Technology for Activism: Toward a Relational Framework
While extant scholarship has yielded a nuanced picture of how people have used ICTs during political activism, less is known about why activists have appropriated and maneuvered some technologies but not others for political action, against different contexts. What, especially, would be the reasoning behind activists’ decision on use or nonuse of a specific technology? To answer the question, this study advances a relational approach that dissects the relevant, yet rarely addressed, link between Gibsonian affordance, understood as action possibilities, of technology, which underpins its subsequent (non)use as a ‘repertoire of contention,’ namely the practice and performance of political activism. Along with the relational approach, this study presents an empirical and comparative perspective to examine how and why Hongkongers selected, coordinated, or discarded various ICTs for activism in the 2014 Umbrella Movement and the Anti-Extradition Law Amendment Bill movement. The findings reveal that activists hold diverse understandings and interpretations of technology and thereby strategically or tactically turn some technologies or functions of a certain technology into their contentious usage on the basis of affordances.
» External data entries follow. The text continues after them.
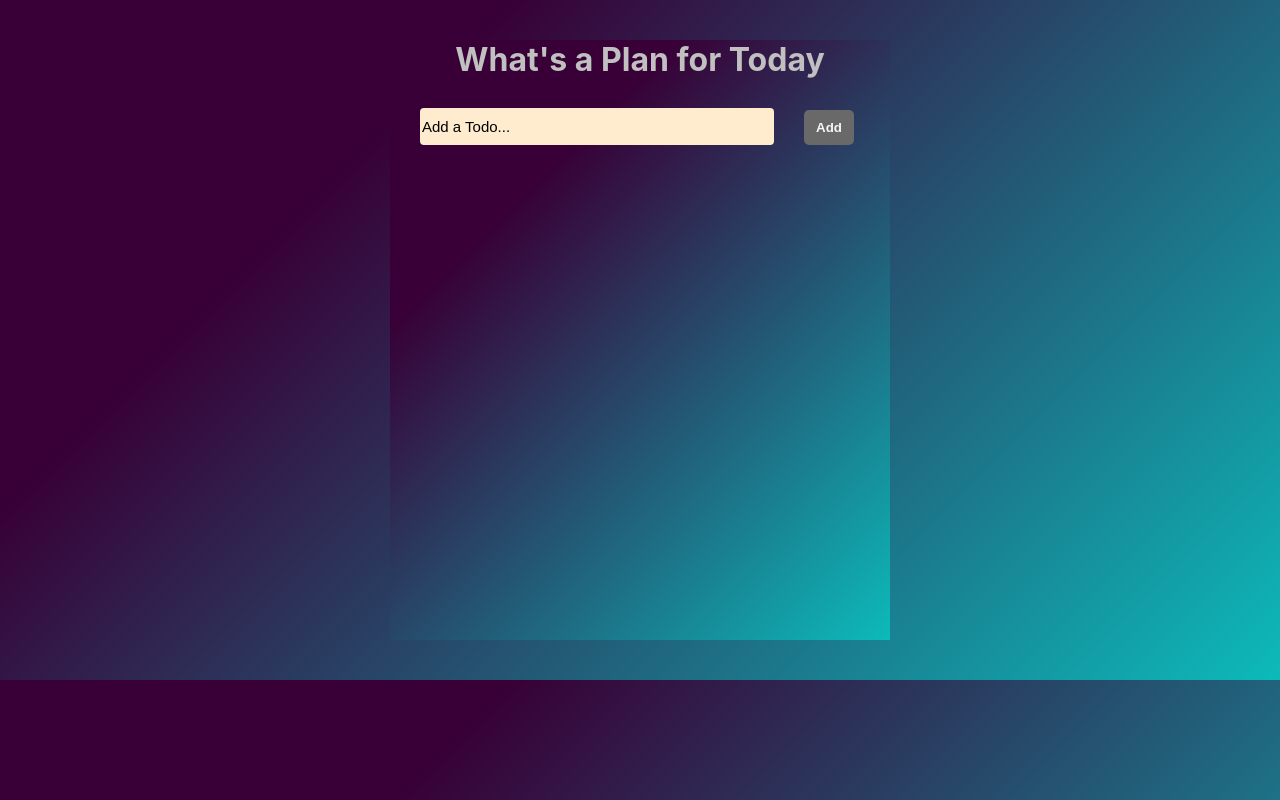
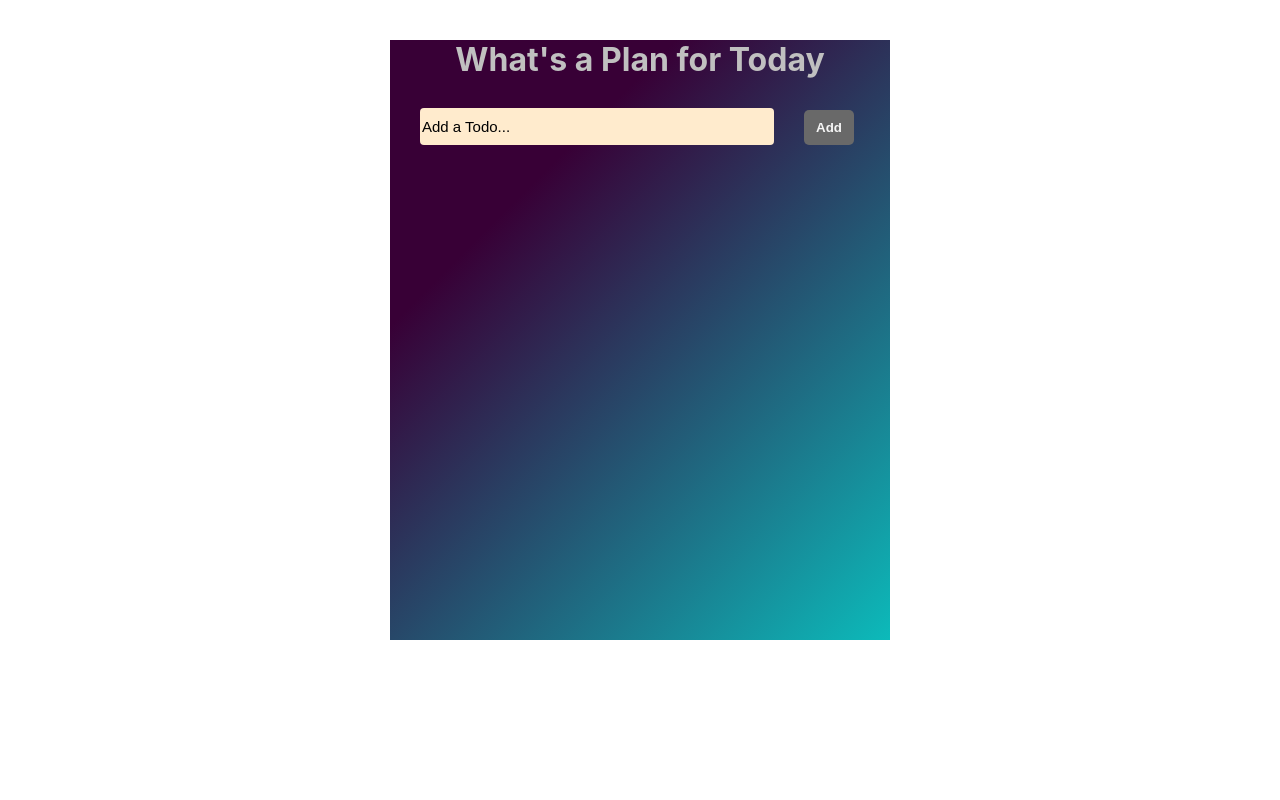
Before and after one commit to prasadksc/todo-app, a React (Create React App) app: page / in a window 1280 px wide. Built offline with nearby package versions, Linux system fonts and the light colour scheme.

Commit message:
body background removed

```diff
--- a/src/App.css
+++ b/src/App.css
@@ -1,8 +1,3 @@
-body {
-  background-color: #0cbaba;
-  background-image: linear-gradient(315deg, #0cbaba 0%, #380036 74%);
-}
-
 .App {
   background-color: #0cbaba;
   background-image: linear-gradient(315deg, #0cbaba 0%, #380036 74%);
```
The relational framework helps disclose specific dynamics of affordances behind repertoire selection and constraint.